(Stored data)
►

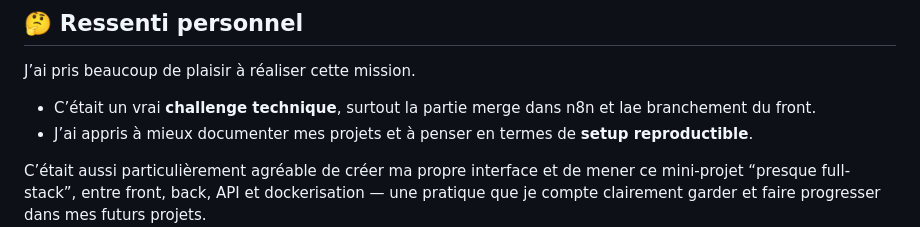
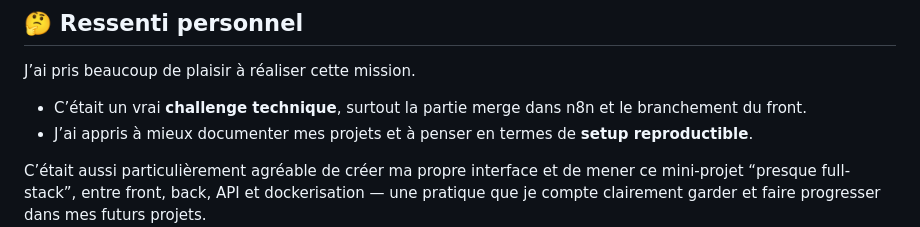
Before and after one commit to RomeoCavazza/no-low-code, a Markdown page: gmail/rapport.md, the part around the change. Drawn GitHub-style.

```diff
--- a/gmail/rapport.md
+++ b/gmail/rapport.md
@@ -62,7 +62,7 @@ J’ai passé une journée entière dessus : il fallait coordonner plusieurs sor
 ## 🤔 Ressenti personnel
 
 J’ai pris beaucoup de plaisir à réaliser cette mission.
-- C’était un vrai **challenge technique**, surtout la partie merge dans n8n et lae branchement du front.
+- C’était un vrai **challenge technique**, surtout la partie merge dans n8n et le branchement du front.
 - J’ai appris à mieux documenter mes projets et à penser en termes de **setup reproductible**.
 
 C’était aussi particulièrement agréable de créer ma propre interface et de mener ce mini-projet “presque full-stack”,
```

◄

**Required work**: Every entry, word for word, should be given again; the pictures are not part of the copy.

**Answer box**:
Before and after one commit to RomeoCavazza/no-low-code, a Markdown page: gmail/rapport.md, the part around the change. Drawn GitHub-style.

```diff
--- a/gmail/rapport.md
+++ b/gmail/rapport.md
@@ -62,7 +62,7 @@ J’ai passé une journée entière dessus : il fallait coordonner plusieurs sor
 ## 🤔 Ressenti personnel
 
 J’ai pris beaucoup de plaisir à réaliser cette mission.
-- C’était un vrai **challenge technique**, surtout la partie merge dans n8n et lae branchement du front.
+- C’était un vrai **challenge technique**, surtout la partie merge dans n8n et le branchement du front.
 - J’ai appris à mieux documenter mes projets et à penser en termes de **setup reproductible**.
 
 C’était aussi particulièrement agréable de créer ma propre interface et de mener ce mini-projet “presque full-stack”,
```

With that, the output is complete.